Counting only lines below that hold "Also", give the total alone.

[[ Data extract, beginning ]]

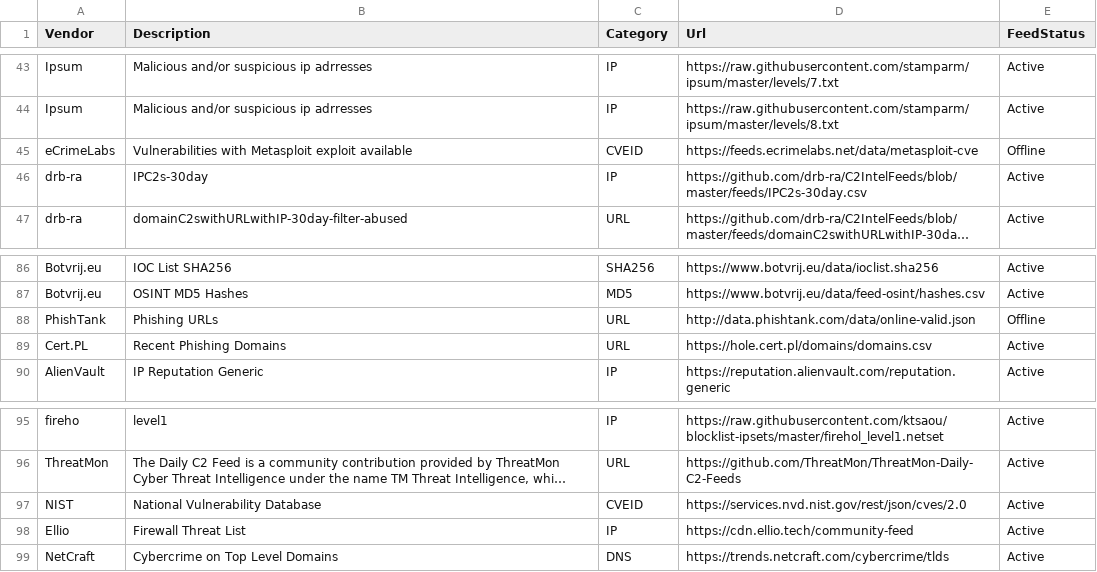
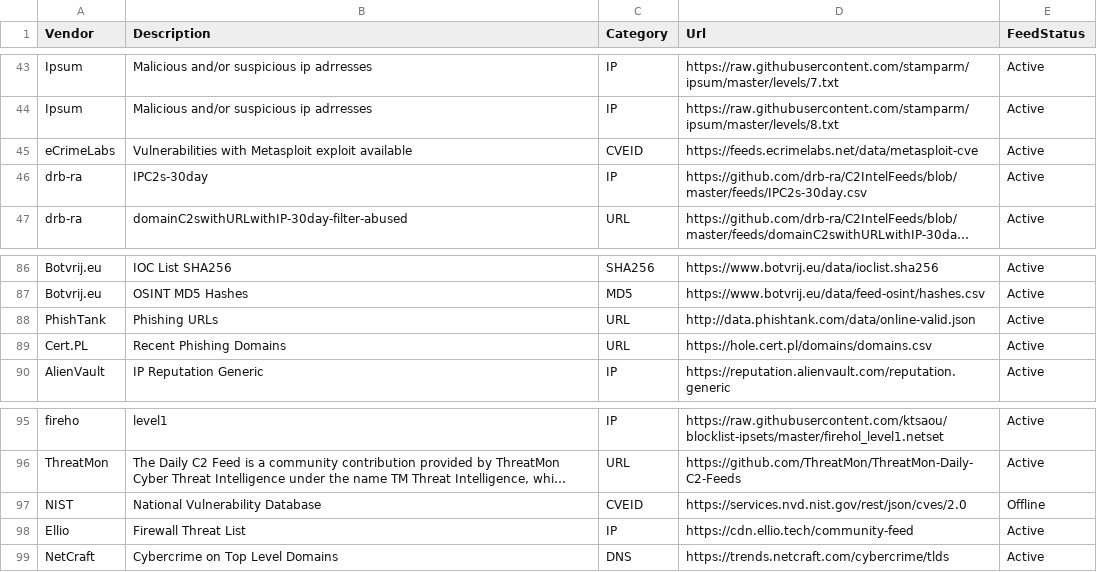
Before and after one commit to JonoClarke9/Open-Source-Threat-Intel-Feeds, a CSV file: ThreatIntelFeeds.csv, drawn as a sheet; only a part is shown, gaps mark what is left out; long unchanged cells end in …; the diff names each change by its address in the sheet, - before the commit and + after, or states it on an @@ line.

```diff
--- a/ThreatIntelFeeds.csv
+++ b/ThreatIntelFeeds.csv
-E45 (FeedStatus): Offline
+E45 (FeedStatus): Active
-E88 (FeedStatus): Offline
+E88 (FeedStatus): Active
-E97 (FeedStatus): Active
+E97 (FeedStatus): Offline
```
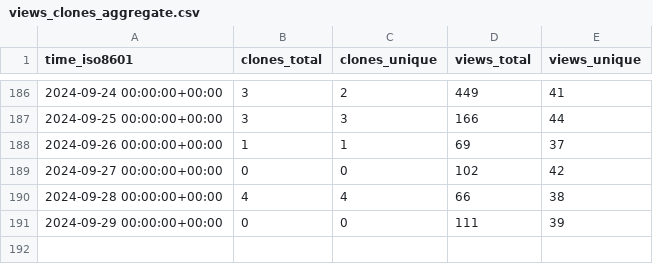
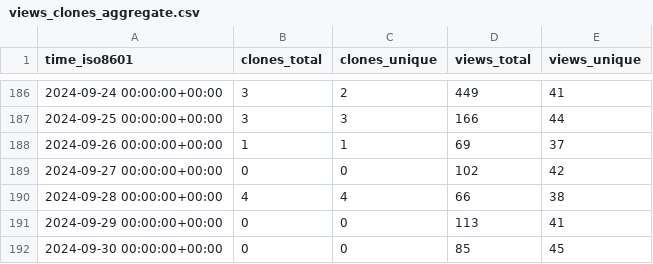
Before and after one commit to varabyte/stats, a CSV file: varabyte/kobweb/ghrs-data/views_clones_aggregate.csv, drawn as a sheet; only a part is shown, gaps mark what is left out.

```diff
--- a/varabyte/kobweb/ghrs-data/views_clones_aggregate.csv
+++ b/varabyte/kobweb/ghrs-data/views_clones_aggregate.csv
@@ -190,2 +190,3 @@ time_iso8601,clones_total,clones_unique,views_total,views_unique
 2024-09-28 00:00:00+00:00,4,4,66,38
-2024-09-29 00:00:00+00:00,0,0,111,39
+2024-09-29 00:00:00+00:00,0,0,113,41
+2024-09-30 00:00:00+00:00,0,0,85,45
```
Also changed, not shown: 1 other file.
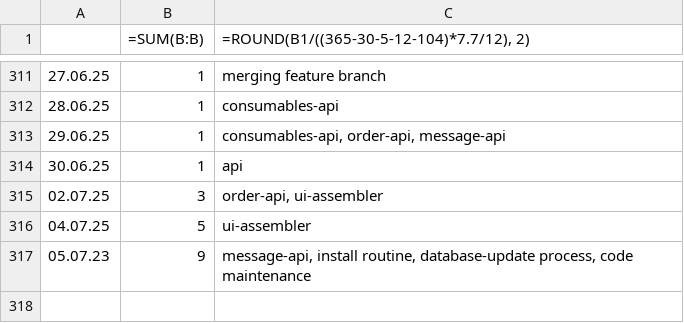
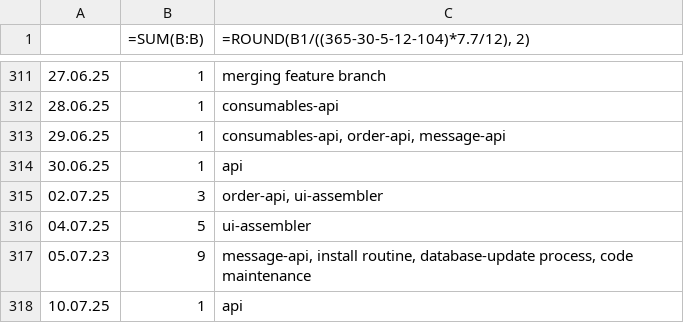
Before and after one commit to erroronline1/caro, a CSV file: shadow timesheet.csv, drawn as a sheet; only a part is shown, gaps mark what is left out; the diff names each change by its address in the sheet, - before the commit and + after, or states it on an @@ line.

```diff
--- a/shadow timesheet.csv
+++ b/shadow timesheet.csv
+row 318: 10.07.25 | 1 | api
```
Also changed, not shown: 3 other files.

[[ Data extract, end ]]

_Output of the task_
2